▶ EXERCISE INSTRUCTIONS
Report each line of the data that has "hint" somewhere in it.

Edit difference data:
■ ■ ■ ■ ■ ■ ■
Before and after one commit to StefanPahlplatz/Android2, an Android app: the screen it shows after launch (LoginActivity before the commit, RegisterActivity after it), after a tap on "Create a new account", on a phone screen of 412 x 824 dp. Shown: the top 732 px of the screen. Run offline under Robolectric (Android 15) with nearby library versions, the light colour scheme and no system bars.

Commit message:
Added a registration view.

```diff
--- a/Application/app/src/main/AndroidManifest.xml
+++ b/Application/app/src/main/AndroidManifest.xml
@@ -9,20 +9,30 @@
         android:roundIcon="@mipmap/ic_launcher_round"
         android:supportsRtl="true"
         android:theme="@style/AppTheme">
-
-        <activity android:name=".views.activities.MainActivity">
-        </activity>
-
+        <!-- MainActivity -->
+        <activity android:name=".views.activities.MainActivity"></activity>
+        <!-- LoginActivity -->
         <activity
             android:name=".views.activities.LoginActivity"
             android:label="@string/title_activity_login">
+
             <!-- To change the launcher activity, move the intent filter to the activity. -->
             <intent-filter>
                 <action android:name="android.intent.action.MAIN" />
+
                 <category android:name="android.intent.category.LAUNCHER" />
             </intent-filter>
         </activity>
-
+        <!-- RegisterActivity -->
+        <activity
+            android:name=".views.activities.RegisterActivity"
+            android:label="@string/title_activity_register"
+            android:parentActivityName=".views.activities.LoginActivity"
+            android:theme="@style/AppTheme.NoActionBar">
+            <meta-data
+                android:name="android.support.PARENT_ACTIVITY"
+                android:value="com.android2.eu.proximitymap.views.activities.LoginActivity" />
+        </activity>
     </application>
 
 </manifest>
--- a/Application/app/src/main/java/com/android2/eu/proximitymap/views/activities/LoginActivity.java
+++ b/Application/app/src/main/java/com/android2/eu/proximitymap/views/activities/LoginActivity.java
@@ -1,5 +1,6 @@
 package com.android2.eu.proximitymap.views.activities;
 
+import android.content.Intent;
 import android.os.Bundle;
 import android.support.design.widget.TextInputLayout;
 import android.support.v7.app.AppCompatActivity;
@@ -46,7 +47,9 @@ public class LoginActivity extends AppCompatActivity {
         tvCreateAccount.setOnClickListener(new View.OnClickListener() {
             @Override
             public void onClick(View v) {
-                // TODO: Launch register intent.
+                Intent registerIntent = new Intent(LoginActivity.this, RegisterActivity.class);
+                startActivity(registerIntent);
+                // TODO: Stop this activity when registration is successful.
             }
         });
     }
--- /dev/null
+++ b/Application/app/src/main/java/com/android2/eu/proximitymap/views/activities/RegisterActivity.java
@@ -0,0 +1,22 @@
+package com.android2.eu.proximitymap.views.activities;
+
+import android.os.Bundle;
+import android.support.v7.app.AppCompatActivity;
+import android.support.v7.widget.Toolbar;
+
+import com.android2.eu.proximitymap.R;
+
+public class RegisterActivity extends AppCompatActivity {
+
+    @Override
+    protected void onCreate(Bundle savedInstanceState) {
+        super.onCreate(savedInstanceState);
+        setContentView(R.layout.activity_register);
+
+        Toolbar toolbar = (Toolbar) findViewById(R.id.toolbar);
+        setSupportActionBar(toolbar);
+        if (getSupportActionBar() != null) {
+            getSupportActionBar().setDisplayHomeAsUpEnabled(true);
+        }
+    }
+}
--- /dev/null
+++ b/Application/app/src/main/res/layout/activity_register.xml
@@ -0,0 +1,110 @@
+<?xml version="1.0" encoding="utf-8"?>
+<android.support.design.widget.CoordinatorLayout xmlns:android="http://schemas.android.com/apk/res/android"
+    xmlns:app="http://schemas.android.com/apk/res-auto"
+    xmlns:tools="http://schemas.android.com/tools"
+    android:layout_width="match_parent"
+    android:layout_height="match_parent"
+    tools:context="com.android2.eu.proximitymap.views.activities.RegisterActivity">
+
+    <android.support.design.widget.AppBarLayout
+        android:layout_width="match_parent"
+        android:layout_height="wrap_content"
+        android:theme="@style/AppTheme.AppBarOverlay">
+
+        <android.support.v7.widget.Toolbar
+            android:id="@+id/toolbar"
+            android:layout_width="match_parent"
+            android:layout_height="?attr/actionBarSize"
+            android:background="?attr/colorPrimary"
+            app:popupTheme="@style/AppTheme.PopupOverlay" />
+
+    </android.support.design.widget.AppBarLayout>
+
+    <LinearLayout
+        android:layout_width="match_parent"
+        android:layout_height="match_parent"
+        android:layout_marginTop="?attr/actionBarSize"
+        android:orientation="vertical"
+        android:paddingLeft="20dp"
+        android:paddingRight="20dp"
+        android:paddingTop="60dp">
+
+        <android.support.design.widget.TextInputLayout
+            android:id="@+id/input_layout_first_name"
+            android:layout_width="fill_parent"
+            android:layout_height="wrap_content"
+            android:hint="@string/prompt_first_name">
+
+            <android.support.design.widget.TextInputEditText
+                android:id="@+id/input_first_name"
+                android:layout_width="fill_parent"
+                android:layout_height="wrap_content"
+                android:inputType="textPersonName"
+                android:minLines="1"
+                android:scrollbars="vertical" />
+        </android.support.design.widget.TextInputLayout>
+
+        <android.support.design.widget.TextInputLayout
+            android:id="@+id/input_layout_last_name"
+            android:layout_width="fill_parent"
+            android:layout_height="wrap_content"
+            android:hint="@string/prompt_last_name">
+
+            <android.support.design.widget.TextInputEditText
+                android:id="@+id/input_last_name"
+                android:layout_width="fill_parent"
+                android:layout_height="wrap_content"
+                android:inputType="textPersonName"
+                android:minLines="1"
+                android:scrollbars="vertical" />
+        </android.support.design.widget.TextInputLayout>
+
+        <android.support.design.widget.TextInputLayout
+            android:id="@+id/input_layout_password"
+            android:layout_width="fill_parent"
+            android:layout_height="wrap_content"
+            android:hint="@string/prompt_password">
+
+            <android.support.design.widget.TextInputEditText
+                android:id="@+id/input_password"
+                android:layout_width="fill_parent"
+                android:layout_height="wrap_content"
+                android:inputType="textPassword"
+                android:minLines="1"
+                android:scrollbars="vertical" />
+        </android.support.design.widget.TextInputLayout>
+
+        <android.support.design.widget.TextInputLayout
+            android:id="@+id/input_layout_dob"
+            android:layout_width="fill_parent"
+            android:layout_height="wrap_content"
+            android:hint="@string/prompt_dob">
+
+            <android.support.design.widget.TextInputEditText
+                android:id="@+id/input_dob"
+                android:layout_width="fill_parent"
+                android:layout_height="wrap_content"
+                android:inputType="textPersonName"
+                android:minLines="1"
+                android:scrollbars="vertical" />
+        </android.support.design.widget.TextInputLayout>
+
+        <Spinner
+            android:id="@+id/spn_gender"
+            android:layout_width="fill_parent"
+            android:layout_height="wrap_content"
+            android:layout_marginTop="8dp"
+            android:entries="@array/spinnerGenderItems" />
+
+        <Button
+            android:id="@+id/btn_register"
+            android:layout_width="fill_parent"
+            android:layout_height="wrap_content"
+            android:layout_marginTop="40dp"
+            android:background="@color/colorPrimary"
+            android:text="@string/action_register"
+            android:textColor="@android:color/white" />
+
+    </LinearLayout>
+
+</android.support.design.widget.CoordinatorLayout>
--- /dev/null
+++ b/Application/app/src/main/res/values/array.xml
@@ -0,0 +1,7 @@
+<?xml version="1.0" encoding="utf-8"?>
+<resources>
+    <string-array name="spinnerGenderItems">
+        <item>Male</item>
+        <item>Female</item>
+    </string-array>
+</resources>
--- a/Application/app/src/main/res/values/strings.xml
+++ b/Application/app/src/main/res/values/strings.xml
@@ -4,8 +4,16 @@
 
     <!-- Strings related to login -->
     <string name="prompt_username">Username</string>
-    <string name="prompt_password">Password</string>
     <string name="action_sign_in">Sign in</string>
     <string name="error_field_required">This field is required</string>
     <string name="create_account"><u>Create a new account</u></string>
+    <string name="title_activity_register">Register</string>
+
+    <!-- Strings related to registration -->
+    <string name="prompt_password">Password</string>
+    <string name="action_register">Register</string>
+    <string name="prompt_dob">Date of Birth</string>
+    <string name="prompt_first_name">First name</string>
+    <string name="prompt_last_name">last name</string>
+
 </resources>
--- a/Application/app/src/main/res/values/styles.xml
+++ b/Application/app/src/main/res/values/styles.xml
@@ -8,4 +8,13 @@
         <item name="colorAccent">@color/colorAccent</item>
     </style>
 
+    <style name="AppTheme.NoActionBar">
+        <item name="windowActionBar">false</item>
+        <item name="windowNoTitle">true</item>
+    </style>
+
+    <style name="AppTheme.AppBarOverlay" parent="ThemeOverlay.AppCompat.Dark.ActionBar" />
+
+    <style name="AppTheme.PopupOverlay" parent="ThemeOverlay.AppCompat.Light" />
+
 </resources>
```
■ ■ ■ ■ ■ ■ ■
▶ PROBLEM SOLUTION
+            android:hint="@string/prompt_first_name">
+            android:hint="@string/prompt_last_name">
+            android:hint="@string/prompt_password">
+            android:hint="@string/prompt_dob">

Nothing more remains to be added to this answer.